That is, does the red meat sector still need compulsory levies?
Are they an essential part of the red meat industry’s future?
He noted that much of the political noise that dominates agripolitical activity is directly as a result of mandatory levies paid.
In the red meat sector alone 16 levies are paid to five key recipients – the Australian Meat Processor Corporation, Livecorp, Meat & Livestock Australia, Animal Health Australia and the National Residue Survey.
In addition, the Government stumps up co-investment to MLA each year for the use of MLA, AMPC and Livecorp.
In 2018-2019, Mr Mackay said, the total value of red meat levies was $132 million, with government co-investment totalling an additional $80 million or so.
A lot of money, but also a relatively small amount in the scheme of industry turning over $65 billion dollars in the same period.
The scale of levies paid per contributor varies considerably, from the the smallest hobby farmer paying a single $5 transaction levy to the biggest corporate agribusiness paying in excess of $1.5 million in mandatory levies in combined levy streams.
However no one can say exactly how much each levy payer pays, because the industry still does not know who pays the levies.
Legislation passed in 2018 means levy payer registers can now be developed for each sector if requested by the relevant Research Development Corporation, but the most recent advice from the Department of Agriculture is that that process is not yet underway for the grassfed sector because it has not received received a request from industry to create such a register.
Mr Mackay pointed out that businesses that pay levies rightly want input into, and ownership over, how mandatory levies are spent, while some businesses that are not directly engaged often also question the value of paying levies.
Some industries have no mandatory levy or industry service provider and manage innovation and marketing in-house.
While not pushing a particular position, Mr Mackay said the question of whether compulsory levies should be part of the industry’s future was worthwhile asking.
“It begs the question: Does paying levies actually form an essential part of a better red meat future?
“Do we want to be paying levies in 2030?
“There is clear evidence of great things being achieved with levies in the past but is this the best plan for the future?
“There are some industry members who believe it should be actually be more.
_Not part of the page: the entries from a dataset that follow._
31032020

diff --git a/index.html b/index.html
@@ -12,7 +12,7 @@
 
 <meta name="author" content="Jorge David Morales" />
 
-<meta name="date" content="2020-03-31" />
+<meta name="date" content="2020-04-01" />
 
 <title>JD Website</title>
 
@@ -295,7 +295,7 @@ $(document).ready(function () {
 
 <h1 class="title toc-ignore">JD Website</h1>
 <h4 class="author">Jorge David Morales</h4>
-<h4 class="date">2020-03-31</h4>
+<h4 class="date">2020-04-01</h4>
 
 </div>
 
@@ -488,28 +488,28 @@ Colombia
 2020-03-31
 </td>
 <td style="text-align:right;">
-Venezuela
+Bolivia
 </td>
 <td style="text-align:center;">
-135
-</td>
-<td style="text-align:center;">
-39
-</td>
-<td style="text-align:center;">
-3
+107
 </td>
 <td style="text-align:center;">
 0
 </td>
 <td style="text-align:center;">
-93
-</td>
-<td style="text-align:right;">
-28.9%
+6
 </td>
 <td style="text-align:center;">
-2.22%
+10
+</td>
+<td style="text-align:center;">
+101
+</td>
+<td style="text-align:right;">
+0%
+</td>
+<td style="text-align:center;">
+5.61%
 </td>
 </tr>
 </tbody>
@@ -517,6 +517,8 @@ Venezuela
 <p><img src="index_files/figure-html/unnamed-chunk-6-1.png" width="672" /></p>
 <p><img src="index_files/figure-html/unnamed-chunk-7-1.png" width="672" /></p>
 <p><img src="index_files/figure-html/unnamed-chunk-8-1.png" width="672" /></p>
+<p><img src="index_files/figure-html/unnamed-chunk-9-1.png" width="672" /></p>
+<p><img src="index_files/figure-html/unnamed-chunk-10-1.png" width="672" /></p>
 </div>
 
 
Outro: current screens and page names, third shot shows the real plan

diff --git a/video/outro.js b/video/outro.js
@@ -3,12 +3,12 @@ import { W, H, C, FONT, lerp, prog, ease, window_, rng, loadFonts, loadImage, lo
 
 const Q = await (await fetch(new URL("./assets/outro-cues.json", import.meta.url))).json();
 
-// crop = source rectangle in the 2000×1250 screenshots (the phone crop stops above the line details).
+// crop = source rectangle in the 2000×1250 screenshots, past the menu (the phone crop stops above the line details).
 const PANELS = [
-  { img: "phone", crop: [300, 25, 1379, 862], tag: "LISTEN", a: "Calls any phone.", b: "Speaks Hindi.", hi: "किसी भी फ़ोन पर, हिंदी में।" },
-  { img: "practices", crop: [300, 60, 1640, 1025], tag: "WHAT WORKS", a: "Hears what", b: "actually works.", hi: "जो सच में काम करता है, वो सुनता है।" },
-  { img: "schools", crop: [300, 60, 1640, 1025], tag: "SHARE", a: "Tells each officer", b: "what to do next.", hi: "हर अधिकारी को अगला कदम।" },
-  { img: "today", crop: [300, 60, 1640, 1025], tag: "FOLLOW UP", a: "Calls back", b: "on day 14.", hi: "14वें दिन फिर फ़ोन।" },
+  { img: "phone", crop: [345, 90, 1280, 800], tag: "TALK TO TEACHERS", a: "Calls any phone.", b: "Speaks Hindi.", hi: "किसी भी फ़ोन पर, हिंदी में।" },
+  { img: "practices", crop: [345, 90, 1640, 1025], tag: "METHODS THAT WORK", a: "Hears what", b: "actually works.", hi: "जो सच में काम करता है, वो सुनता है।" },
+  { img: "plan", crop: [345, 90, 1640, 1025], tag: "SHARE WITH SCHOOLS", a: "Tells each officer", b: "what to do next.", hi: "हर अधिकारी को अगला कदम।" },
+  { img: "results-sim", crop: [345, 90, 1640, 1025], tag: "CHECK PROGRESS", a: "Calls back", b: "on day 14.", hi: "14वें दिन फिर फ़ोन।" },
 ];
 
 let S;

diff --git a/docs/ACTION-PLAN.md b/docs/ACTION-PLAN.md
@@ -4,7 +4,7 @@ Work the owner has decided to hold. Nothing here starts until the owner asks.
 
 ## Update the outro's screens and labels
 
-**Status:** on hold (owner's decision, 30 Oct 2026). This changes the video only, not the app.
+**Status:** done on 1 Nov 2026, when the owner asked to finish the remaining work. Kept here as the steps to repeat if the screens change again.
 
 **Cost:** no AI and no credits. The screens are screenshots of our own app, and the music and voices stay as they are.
“I am not advocating any particular position, but the question should be asked.”
What do readers think? Should compulsory levies continue to be paid in the red meat sector? Add your thoughts in the comment box below.